EXERCISE OBJECTIVE:
Which of the lines below include the word "Weyl"? Pull each one out.

START MATERIAL SUPPLIED

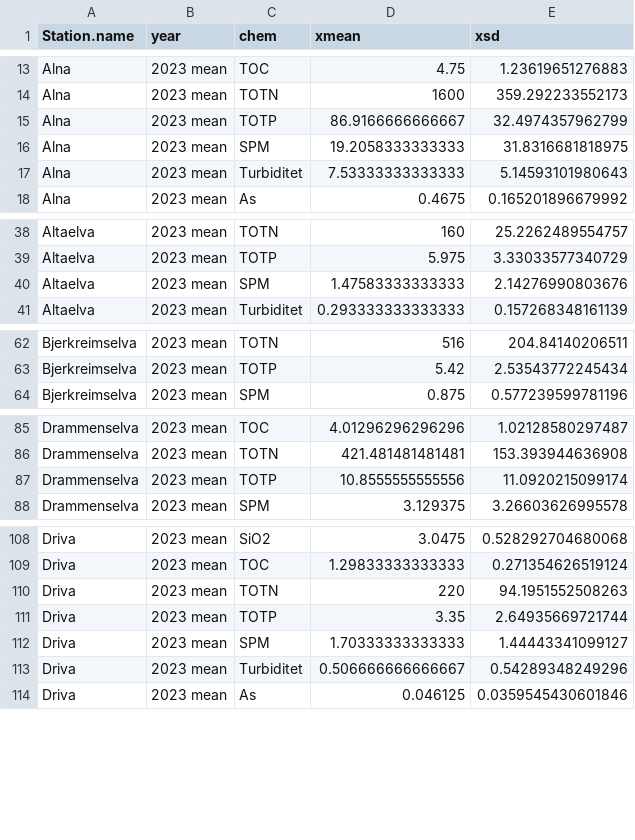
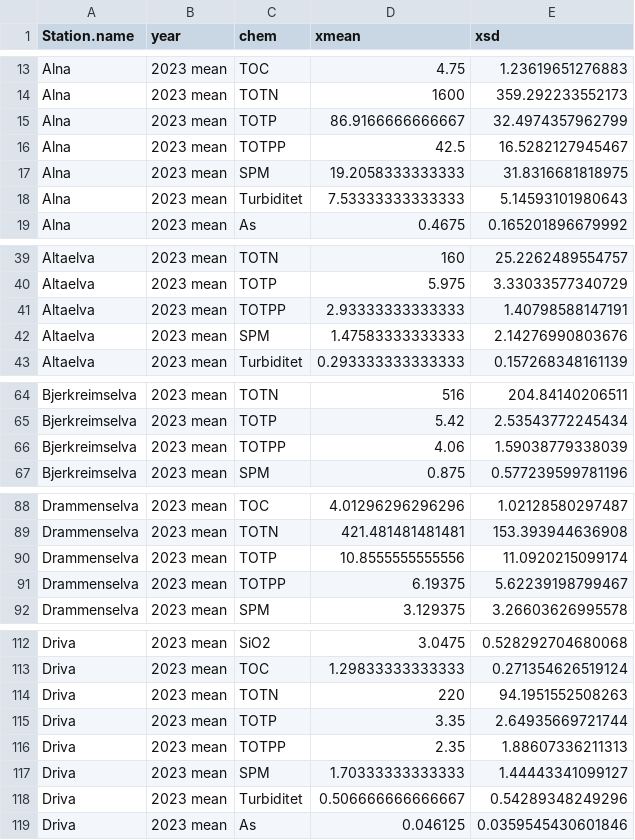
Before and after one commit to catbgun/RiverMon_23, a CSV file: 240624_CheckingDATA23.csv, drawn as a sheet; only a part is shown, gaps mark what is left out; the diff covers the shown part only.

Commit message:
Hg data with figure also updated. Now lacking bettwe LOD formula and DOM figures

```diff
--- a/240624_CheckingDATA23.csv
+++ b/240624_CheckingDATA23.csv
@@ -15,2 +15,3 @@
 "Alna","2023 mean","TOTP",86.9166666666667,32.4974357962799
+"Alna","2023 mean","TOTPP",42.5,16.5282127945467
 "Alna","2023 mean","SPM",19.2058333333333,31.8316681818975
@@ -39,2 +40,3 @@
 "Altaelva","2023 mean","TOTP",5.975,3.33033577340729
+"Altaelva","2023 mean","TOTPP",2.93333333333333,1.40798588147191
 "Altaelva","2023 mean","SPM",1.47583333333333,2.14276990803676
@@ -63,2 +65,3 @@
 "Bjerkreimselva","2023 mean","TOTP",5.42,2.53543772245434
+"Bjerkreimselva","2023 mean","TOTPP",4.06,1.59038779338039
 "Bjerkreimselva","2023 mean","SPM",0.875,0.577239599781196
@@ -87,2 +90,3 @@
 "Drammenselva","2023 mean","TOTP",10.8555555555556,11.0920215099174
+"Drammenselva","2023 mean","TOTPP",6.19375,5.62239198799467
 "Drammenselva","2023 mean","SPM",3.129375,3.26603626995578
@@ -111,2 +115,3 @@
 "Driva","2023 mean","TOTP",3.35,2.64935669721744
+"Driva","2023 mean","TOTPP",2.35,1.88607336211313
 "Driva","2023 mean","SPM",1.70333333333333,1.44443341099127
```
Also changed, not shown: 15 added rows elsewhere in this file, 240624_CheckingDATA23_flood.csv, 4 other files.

END MATERIAL SUPPLIED
START MATERIAL SUPPLIED

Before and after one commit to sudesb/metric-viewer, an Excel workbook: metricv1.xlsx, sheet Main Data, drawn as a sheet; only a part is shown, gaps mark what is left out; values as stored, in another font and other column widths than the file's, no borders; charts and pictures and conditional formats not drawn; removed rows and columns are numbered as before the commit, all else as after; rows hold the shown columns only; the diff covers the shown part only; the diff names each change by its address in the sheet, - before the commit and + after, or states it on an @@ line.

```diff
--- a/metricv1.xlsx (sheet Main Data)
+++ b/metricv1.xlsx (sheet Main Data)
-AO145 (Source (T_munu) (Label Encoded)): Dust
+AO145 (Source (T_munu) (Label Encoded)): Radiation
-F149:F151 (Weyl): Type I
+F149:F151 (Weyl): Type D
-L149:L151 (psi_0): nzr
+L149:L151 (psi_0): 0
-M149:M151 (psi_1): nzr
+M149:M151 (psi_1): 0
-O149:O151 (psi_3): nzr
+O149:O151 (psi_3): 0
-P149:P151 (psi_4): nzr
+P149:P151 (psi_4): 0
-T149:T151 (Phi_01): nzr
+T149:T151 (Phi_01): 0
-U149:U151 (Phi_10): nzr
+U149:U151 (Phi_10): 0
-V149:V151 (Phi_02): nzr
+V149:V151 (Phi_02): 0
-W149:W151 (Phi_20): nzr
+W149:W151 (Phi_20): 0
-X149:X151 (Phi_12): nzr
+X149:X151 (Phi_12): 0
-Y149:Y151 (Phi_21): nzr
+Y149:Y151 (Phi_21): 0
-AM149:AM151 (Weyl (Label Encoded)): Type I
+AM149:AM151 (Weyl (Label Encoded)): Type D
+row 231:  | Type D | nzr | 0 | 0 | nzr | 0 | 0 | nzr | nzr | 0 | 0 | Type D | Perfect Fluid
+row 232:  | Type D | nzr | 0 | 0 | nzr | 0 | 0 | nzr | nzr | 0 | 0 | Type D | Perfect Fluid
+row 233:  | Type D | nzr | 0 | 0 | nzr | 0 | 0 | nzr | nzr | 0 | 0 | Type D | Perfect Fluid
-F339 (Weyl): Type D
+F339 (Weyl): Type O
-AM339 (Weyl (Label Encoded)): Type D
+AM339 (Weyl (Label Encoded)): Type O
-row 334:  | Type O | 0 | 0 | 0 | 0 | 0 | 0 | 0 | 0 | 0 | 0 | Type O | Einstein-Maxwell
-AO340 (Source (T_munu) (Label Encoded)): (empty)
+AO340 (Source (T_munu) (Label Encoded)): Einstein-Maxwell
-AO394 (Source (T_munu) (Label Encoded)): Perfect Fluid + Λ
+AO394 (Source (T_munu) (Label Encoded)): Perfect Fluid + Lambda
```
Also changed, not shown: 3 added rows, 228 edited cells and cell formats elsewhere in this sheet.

END MATERIAL SUPPLIED
START MATERIAL SUPPLIED

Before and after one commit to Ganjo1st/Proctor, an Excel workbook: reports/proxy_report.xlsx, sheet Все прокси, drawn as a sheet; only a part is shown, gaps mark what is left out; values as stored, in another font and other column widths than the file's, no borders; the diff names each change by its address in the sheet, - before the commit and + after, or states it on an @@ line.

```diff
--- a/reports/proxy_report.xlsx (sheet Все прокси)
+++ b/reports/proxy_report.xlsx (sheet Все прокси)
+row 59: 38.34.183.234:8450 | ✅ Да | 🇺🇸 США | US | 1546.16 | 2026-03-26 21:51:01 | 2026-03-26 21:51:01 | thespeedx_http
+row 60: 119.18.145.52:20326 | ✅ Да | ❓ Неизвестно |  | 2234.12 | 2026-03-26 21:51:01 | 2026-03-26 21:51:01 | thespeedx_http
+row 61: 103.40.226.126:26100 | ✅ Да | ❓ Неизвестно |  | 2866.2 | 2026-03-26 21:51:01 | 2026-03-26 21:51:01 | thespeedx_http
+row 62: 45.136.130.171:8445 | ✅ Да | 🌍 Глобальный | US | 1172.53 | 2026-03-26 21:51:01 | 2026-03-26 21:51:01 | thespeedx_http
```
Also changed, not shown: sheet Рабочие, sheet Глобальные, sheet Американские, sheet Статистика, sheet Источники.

END MATERIAL SUPPLIED

SOLVED PROBLEM:
-F149:F151 (Weyl): Type I
+F149:F151 (Weyl): Type D
-AM149:AM151 (Weyl (Label Encoded)): Type I
+AM149:AM151 (Weyl (Label Encoded)): Type D
-F339 (Weyl): Type D
+F339 (Weyl): Type O
-AM339 (Weyl (Label Encoded)): Type D
+AM339 (Weyl (Label Encoded)): Type O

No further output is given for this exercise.